St Pancras International Train Station ☆☆☆
This redbrick Victorian castle is London's prettiest rail station—and home to the Eurostar to the Continent
George Gilbert Scott's massive pinnacled and redbrick Victorian mansion makes for a glorious if quirky entrance to the Industrial Age phenomenon of rail travel.
While purely Industrial—despite its neo-Gothic styling—the steel-and-glass train shed itself was an engineering marvel in its age, widest in the world when the station was built in the 1860s.
St Pancras managed to avoid being torn down in the 1960s thanks to crusading London fans of Victoriana, and its connected hotel (which operated as the Midland Grand Hotel from 1873 to 1935) reopened in 2011 as a luxe Marriott Renaissance property. » book

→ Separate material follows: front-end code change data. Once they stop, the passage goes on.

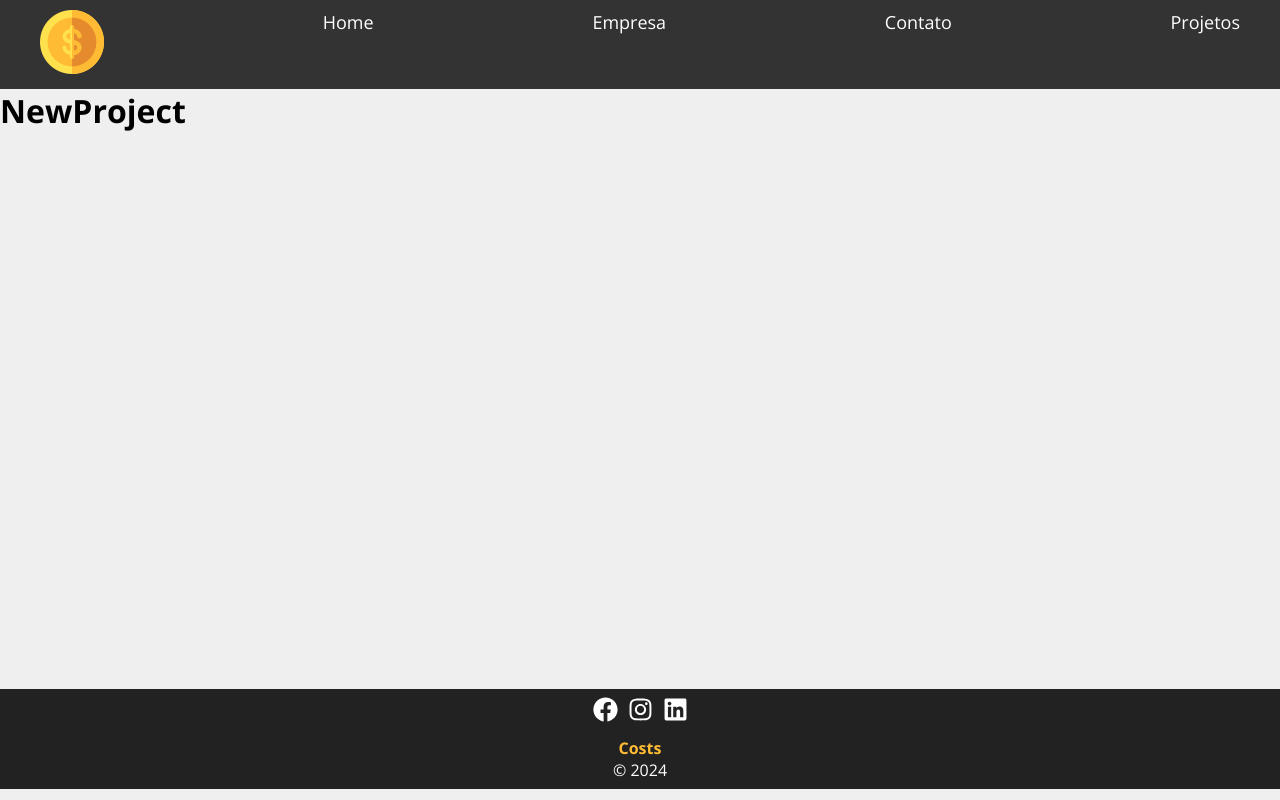
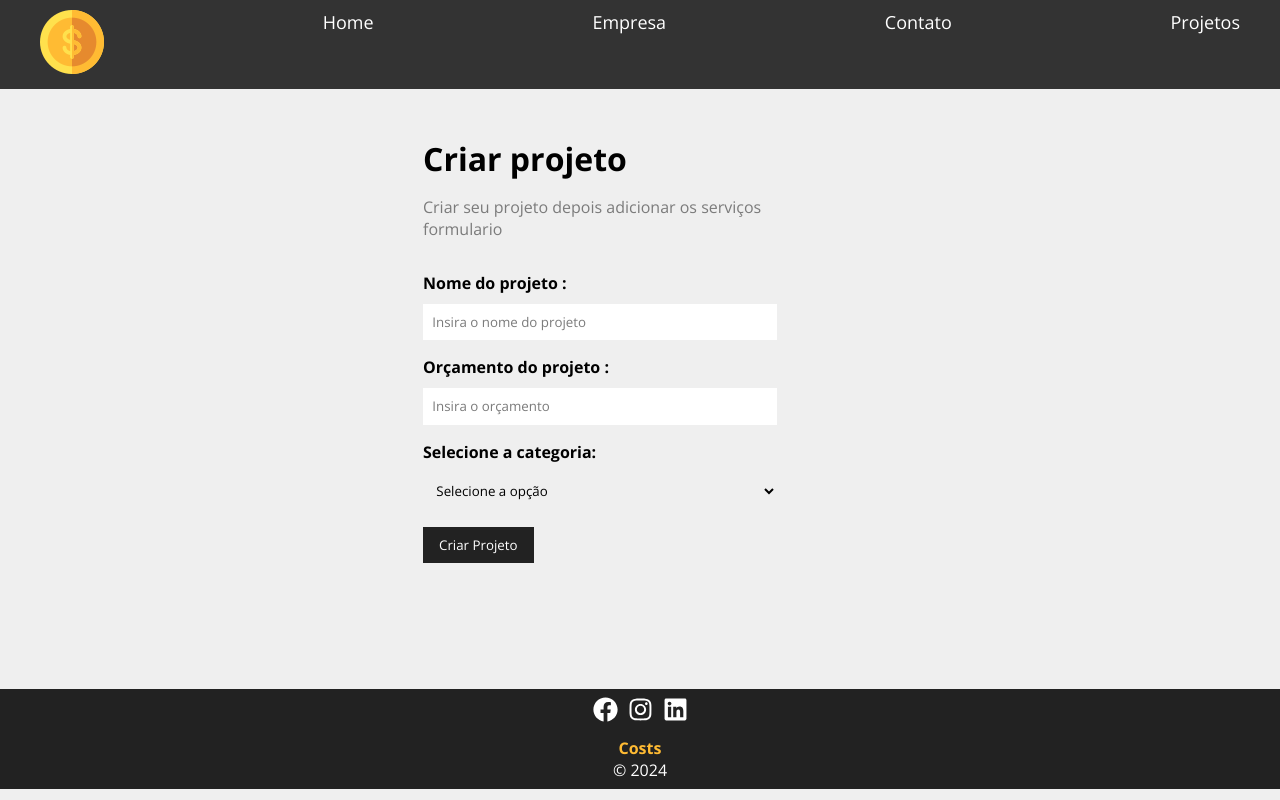
Before and after one commit to gertn1/Gerenciador-de-projetos-, a React (Create React App) app: page /newproject in a window 1280 px wide. Built offline with nearby package versions, Linux system fonts and the light colour scheme; data requests are answered from the project's data file.

Commit message:
Implementada a busca de categorias de uma API falsa hospedada localmente usando JSONPlaceholder. usando useEffect busca dados de categorias do URL

```diff
--- /dev/null
+++ b/db.json
@@ -0,0 +1,22 @@
+{
+    "projects": [],
+    "categories": [
+        {
+            "id": 1,
+            "name": "Infra"
+        },
+        {
+            "id": 2,
+            "name": "Desenvolvimento"
+        },
+        {
+            "id": 3,
+            "name": "Design"
+        },
+        {
+            "id": 4,
+            "name": "Planejamento"
+        }
+    ]
+
+}
--- a/package.json
+++ b/package.json
@@ -17,6 +17,7 @@
   },
   "scripts": {
     "start": "react-scripts start",
+    "backend":"json-server --watch db.json --port 5000",
     "build": "react-scripts build",
     "test": "react-scripts test",
     "eject": "react-scripts eject"
--- /dev/null
+++ b/src/components/form/Input.js
@@ -0,0 +1,20 @@
+import styles from './Input.module.css'
+
+
+function Input({type, text , name , placeholder , handleOnChange , value }){
+    return (
+        <div className={styles.form_control}>
+            <label htmlFor={name}>{text}:</label>
+            <input type ={type}
+            name={name}
+            id={name}
+            placeholder={placeholder}
+            OnChange= {handleOnChange}
+            value ={value}/>
+        </div>
+
+
+    )
+}
+
+export default Input
--- /dev/null
+++ b/src/components/form/Input.module.css
@@ -0,0 +1,18 @@
+.form_control {
+    display: flex;
+    flex-direction:  column;
+    margin-bottom: 1em;
+
+}
+.form_control label {
+    margin-bottom: 0.6em;
+    font-weight: bold
+}
+.form_control input {
+    padding: .7em;
+    border-radius: 0;
+    border: none;
+}
+.form_control input::placeholder {
+    color: #7b7b7b;
+}
--- /dev/null
+++ b/src/components/form/Select.js
@@ -0,0 +1,23 @@
+
+import styles from './Select.module.css'
+
+
+function Select({ text , name , options,  handleOnChange , value }){
+    return (
+        <div className={styles.form_control}>
+            <label htmlFor={name}>{text}:</label>
+           <select name = {name} id={name}>
+            <option>Selecione a opção</option>
+            {options.map((option) => (
+                <option value={option.id} key={option.id}>
+                    {option.name}
+                    </option>
+            ))}
+           </select>
+        </div>
+
+
+    )
+}
+
+export default Select
--- /dev/null
+++ b/src/components/form/Select.module.css
@@ -0,0 +1,18 @@
+.form_control {
+    display: flex;
+    flex-direction:  column;
+    margin-bottom: 1em;
+
+}
+.form_control label {
+    margin-bottom: 0.6em;
+    font-weight: bold
+}
+.form_control select {
+    padding: .7em;
+    border-radius: 0;
+    border: none;
+}
+.form_control select::placeholder {
+    color: #7b7b7b;
+}
--- /dev/null
+++ b/src/components/form/SubmitButton.js
@@ -0,0 +1,16 @@
+
+
+import styles from './SubmitButton.module.css'
+
+
+function SubmitButton({ text }){
+    return (
+        <div >
+           <button className={styles.btn}>{text}</button>
+        </div>
+
+
+    )
+}
+
+export default SubmitButton
--- /dev/null
+++ b/src/components/form/SubmitButton.module.css
@@ -0,0 +1,13 @@
+.btn{
+    background-color: #222;
+    color: #fff;
+    padding: 0.7em 1.2em;
+    text-decoration: none;
+    transition: 0.5s;
+    cursor: pointer;
+    border: none;
+
+}
+.btn:hover{
+    color: #ffbb33
+}
--- a/src/components/pages/NewProject.js
+++ b/src/components/pages/NewProject.js
@@ -1,5 +1,17 @@
+import ProjectForm from '../project/ProjectForms';
+import styles from './NewProject.module.css'
+
+
+
 function NewProject(){
-    return <h1>NewProject</h1>
+    return(
+        <div className={styles.newproject_container}>
+        <h1>Criar projeto</h1>
+        <p>Criar seu projeto depois adicionar os serviços </p>
+        <p>formulario</p>
+        <ProjectForm btnText="Criar Projeto"/>
+    </div>
+    )
 }
 
 export default NewProject;
--- /dev/null
+++ b/src/components/pages/NewProject.module.css
@@ -0,0 +1,12 @@
+.newproject_container {
+    width:  450px;
+    margin: 0 auto;
+    padding: 3em;
+}
+.newproject_container h1 {
+    margin-bottom: 0.5em;
+}
+.newproject_container p {
+    color: #7b7b7b;
+
+}
--- /dev/null
+++ b/src/components/project/ProjectForms.js
@@ -0,0 +1,51 @@
+import {useEffect, useState} from 'react'
+import styles from './ProjectForms.module.css'
+import Input  from '../form/Input'
+import Select from '../form/Select'
+import SubmitButton from '../form/SubmitButton'
+
+function ProjectForm({btnText}){
+
+    const [categories , setCategories] = useState([])
+
+    useEffect(() => {
+        fetch ('http://localhost:5000/categories' , {
+        method: "GET",
+        headers: {
+            'Content-Type': 'application/json',
+
+        },
+    })
+    .then((resp) => resp.json())
+    .then((data) => {
+        setCategories(data)
+    })
+    .catch((err) => console.log(err))
+    }, [])
+
+return(
+    <form className={styles.forms}>
+
+    <Input
+    type="text"
+    text="Nome do projeto "
+    name = "name "
+    placeholder="Insira o nome do projeto " />
+
+<Input
+    type="number"
+    text="Orçamento do projeto "
+    name = "budget"
+    placeholder="Insira o orçamento " />
+
+
+   <Select
+   name ="category_id"
+   text="Selecione a categoria"
+   options={categories}  />
+
+    <SubmitButton text={btnText} />
+    </form>
+)
+}
+export default ProjectForm
--- /dev/null
+++ b/src/components/project/ProjectForms.module.css
@@ -0,0 +1,5 @@
+.forms{
+    width: 100%;
+    margin: 2em 0;
+
+}
```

The station is also wedged between two literary sights:
One one side the most excellent (and under-visited) British Library; and on the other King's Cross station, fictional home to Platform 9-3/4, where Harry Potter caught the Hogwart's Express (wonderfully, some game bloke at the station has embedded a luggage cart halfway through a brick wall there.)
Why is it called St Pancras?
The original Saint Pancras was a 14-year-old Christian boy who was beheaded and martyred in AD 304 by Diocletian for refusing to renounce his faith. He has since been named the Patron Saint of Children.
Legend holds that the Norman-era church of St Pancras, just north of the station (and largely rebuilt in the 19th century), was founded around the same time, just across from a Roman encampment. This church's parish gave the entire neighborhood its name, and hence the train station as well when it was built in the 1860s—plus, the old St Pancras burial grounds were partly removed to a new cemetery to make room for the train station and its railshed and rail lines.
Incidentally, for the 11-year-old version of me who for years confused two words and called the station something hilarious: "Pancras" is Greek for "one who holds everything," which means it does share some of its root meaning with that Latinized Greek word for our digestive gland, "pancreas," which means "all flesh."